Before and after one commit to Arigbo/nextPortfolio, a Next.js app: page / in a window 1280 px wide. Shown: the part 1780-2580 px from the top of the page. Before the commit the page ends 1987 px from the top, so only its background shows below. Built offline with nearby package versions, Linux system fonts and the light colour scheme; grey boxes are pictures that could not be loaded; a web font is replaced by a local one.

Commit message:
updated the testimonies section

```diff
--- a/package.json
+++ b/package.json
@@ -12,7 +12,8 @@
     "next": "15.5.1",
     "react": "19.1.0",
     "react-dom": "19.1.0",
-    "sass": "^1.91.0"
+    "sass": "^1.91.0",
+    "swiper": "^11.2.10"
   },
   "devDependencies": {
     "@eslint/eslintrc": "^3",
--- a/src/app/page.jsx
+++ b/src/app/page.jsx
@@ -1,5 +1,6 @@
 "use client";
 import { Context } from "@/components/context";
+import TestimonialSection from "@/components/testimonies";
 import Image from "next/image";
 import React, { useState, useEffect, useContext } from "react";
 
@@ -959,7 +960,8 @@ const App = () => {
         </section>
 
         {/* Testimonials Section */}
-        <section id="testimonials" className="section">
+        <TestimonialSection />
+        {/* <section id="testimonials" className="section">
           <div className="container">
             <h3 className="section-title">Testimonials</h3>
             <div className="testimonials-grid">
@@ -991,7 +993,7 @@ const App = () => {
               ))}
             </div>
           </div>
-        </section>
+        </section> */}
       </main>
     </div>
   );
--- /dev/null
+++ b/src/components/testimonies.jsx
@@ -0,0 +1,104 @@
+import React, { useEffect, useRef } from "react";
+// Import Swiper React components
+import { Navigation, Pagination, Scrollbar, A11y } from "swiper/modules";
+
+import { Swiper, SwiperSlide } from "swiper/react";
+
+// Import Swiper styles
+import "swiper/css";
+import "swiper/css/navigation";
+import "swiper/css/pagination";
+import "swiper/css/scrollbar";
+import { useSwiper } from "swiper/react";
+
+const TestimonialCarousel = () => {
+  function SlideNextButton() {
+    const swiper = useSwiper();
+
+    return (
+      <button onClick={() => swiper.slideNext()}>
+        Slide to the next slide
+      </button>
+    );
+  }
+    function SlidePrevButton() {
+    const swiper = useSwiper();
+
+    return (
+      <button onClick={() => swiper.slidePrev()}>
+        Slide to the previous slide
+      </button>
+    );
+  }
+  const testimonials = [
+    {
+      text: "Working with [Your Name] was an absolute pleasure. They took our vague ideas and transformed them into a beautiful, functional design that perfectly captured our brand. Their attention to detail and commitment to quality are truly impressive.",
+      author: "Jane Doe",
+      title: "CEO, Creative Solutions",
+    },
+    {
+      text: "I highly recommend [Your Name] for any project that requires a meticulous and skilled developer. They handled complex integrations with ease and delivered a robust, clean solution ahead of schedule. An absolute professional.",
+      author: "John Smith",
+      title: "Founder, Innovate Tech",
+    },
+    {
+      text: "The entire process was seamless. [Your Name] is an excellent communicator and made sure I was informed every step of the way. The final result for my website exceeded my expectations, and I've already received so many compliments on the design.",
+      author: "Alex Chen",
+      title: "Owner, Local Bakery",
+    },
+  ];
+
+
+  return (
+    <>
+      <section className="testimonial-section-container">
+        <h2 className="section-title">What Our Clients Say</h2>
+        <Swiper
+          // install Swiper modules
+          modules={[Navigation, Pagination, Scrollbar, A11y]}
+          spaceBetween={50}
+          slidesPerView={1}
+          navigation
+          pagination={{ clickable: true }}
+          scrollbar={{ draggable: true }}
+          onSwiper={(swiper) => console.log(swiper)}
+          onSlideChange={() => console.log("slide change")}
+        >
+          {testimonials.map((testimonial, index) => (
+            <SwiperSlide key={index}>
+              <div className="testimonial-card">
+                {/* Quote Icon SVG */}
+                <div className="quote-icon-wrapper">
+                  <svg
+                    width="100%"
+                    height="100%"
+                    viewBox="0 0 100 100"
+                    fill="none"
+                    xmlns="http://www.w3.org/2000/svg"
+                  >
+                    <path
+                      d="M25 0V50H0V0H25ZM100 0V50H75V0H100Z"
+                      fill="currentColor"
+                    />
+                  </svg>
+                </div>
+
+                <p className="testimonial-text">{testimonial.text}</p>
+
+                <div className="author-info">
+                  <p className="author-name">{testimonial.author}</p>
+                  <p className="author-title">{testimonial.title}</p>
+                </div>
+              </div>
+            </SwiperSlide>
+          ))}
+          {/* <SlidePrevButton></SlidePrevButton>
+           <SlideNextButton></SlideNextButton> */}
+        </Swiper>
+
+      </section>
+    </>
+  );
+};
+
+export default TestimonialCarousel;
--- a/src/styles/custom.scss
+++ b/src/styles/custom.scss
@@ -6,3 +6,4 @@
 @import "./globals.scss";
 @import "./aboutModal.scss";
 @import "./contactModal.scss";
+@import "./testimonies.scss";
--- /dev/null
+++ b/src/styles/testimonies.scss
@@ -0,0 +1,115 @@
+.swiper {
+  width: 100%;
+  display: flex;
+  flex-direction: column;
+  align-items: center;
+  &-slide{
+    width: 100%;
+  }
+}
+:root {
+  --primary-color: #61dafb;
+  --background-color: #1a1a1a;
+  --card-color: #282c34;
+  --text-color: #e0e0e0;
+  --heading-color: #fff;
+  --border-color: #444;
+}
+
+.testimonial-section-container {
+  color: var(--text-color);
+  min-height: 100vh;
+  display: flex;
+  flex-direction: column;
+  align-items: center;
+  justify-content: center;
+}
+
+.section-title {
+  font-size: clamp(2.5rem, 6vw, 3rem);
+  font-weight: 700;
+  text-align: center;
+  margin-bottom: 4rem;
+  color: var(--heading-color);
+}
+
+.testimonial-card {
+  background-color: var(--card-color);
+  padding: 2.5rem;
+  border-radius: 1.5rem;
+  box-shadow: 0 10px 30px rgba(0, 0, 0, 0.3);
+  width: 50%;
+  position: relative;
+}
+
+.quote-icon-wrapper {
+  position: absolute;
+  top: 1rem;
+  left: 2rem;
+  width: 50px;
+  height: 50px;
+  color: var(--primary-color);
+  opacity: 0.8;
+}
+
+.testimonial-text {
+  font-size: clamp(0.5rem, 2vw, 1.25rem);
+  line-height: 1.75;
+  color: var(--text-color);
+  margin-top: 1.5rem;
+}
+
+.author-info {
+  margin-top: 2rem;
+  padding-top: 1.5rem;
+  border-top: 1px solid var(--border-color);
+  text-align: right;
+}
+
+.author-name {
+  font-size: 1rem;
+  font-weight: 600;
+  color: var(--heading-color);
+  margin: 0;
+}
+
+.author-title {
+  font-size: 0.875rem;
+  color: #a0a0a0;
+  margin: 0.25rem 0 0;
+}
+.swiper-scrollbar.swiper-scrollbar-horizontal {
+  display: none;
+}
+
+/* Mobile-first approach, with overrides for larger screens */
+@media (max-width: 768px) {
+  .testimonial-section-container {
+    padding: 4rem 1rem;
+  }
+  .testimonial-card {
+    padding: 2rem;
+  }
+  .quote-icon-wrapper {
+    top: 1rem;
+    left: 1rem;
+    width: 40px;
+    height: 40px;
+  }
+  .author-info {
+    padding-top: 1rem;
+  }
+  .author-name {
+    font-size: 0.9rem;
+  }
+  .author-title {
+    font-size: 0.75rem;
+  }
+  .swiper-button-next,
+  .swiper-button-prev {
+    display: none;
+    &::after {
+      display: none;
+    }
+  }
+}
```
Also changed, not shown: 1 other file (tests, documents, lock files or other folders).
-- -- --
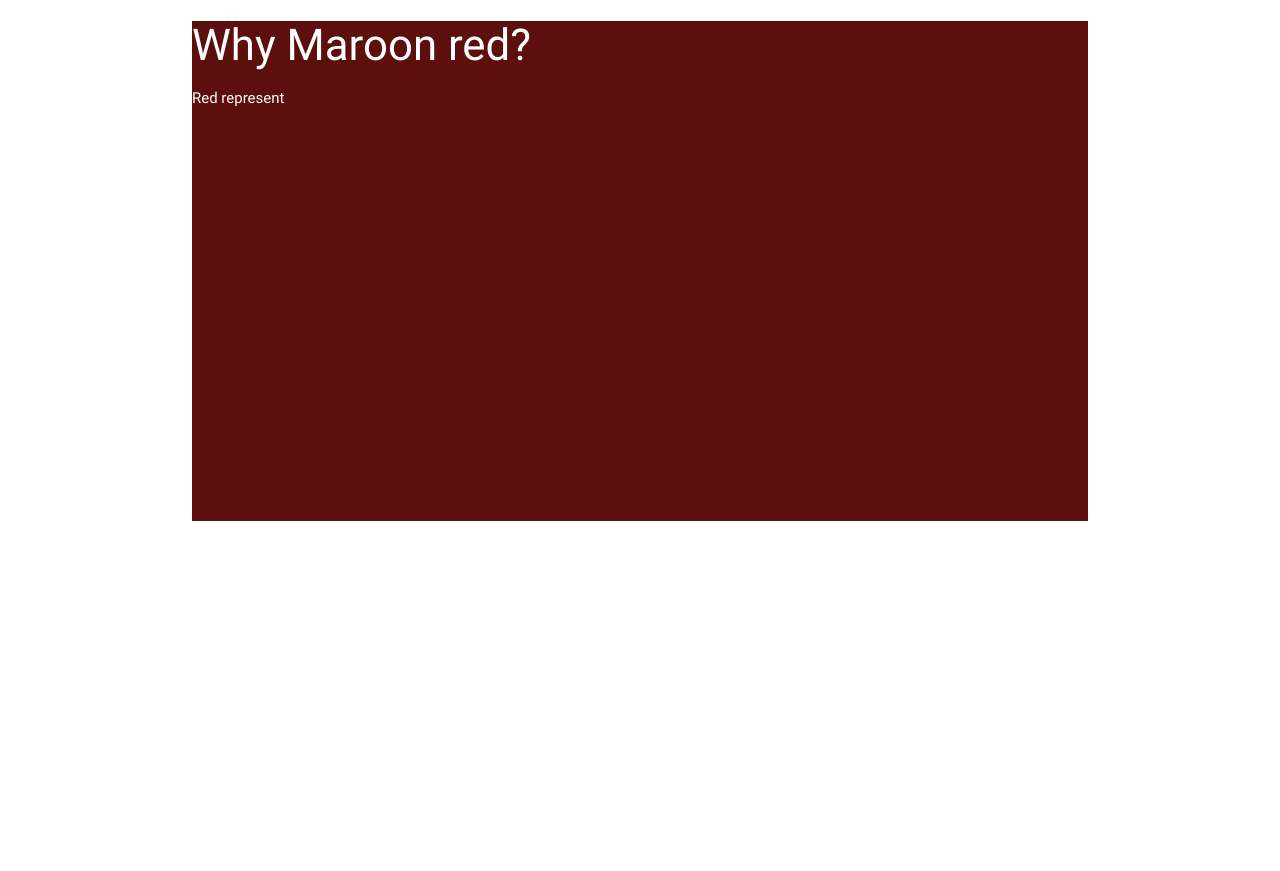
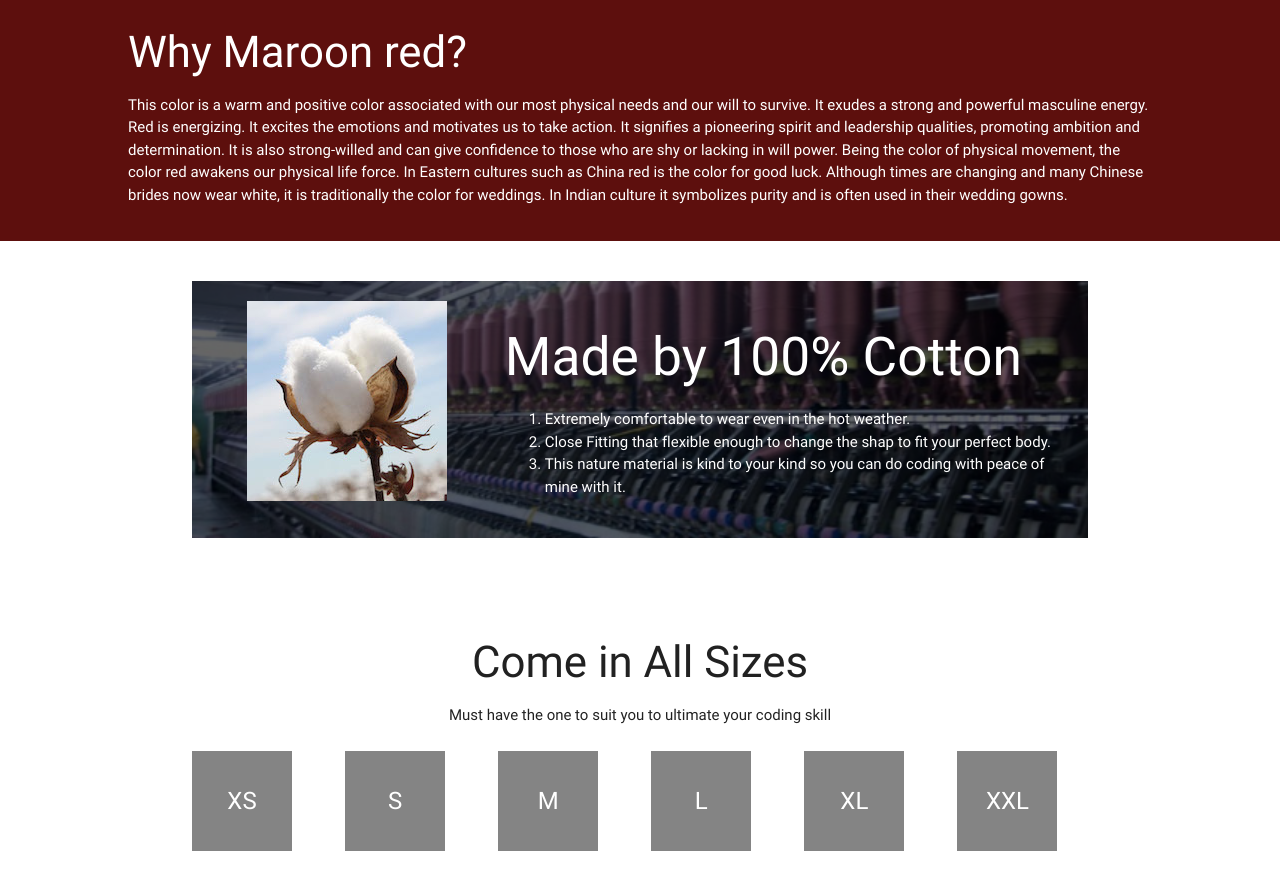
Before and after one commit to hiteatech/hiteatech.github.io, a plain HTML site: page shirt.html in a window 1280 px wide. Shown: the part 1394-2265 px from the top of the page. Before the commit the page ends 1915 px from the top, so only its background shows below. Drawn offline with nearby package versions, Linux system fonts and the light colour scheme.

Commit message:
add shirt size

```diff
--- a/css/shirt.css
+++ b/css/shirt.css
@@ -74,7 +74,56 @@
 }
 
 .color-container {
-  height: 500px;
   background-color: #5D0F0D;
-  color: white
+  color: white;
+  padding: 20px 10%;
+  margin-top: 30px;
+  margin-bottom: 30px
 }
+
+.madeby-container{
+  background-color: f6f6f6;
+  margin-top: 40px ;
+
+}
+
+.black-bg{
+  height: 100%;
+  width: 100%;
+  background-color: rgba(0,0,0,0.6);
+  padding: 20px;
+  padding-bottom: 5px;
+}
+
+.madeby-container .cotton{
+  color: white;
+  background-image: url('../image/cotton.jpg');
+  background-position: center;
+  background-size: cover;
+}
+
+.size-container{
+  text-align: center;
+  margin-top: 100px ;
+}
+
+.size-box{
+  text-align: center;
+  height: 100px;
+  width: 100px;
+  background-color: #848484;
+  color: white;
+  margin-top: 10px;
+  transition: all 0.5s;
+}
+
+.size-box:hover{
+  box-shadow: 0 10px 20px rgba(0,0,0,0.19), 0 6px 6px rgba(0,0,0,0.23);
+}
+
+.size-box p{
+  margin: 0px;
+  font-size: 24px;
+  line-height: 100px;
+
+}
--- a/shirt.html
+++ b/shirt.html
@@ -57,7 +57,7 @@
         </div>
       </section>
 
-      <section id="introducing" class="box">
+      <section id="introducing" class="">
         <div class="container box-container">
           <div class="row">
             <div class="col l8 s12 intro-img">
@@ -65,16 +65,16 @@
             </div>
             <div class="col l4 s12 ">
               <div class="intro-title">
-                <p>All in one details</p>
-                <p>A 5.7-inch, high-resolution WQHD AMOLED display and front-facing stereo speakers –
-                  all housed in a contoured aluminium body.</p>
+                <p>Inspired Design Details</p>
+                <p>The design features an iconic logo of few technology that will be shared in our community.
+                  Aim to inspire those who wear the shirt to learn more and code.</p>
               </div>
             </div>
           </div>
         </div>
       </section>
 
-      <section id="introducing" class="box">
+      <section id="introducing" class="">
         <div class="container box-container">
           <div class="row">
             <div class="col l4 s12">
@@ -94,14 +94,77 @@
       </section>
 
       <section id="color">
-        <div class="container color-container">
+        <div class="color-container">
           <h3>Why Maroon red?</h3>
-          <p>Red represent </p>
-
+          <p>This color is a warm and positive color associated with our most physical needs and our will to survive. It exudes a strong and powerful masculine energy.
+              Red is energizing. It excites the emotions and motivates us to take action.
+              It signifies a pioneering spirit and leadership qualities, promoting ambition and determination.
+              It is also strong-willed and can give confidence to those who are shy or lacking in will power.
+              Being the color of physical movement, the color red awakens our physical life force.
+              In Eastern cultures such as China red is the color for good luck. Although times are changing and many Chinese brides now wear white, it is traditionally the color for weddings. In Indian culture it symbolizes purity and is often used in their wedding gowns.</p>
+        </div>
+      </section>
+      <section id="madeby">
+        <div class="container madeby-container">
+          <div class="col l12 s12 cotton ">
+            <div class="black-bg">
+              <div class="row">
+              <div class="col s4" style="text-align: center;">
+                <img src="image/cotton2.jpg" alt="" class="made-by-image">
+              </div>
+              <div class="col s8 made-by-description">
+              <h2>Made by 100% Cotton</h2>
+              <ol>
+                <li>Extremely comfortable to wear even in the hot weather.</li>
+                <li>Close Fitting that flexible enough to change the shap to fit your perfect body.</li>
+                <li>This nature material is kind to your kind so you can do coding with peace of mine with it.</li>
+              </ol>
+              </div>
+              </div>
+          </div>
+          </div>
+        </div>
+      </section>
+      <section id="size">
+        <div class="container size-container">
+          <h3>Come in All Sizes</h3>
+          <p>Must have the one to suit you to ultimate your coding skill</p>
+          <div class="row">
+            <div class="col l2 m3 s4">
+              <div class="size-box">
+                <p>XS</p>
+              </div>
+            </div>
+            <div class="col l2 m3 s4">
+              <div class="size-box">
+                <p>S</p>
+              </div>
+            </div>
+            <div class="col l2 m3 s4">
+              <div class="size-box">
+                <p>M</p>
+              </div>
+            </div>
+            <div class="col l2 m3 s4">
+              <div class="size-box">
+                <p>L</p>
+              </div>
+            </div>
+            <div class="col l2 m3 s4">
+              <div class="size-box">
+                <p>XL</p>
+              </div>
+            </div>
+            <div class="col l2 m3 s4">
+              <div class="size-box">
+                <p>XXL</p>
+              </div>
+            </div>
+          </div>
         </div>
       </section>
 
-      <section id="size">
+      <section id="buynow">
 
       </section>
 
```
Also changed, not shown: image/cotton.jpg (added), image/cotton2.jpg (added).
-- -- --
> [Required action]
Say how many lines in the listing above hold "padding". Give the number only.

> [Output below]
8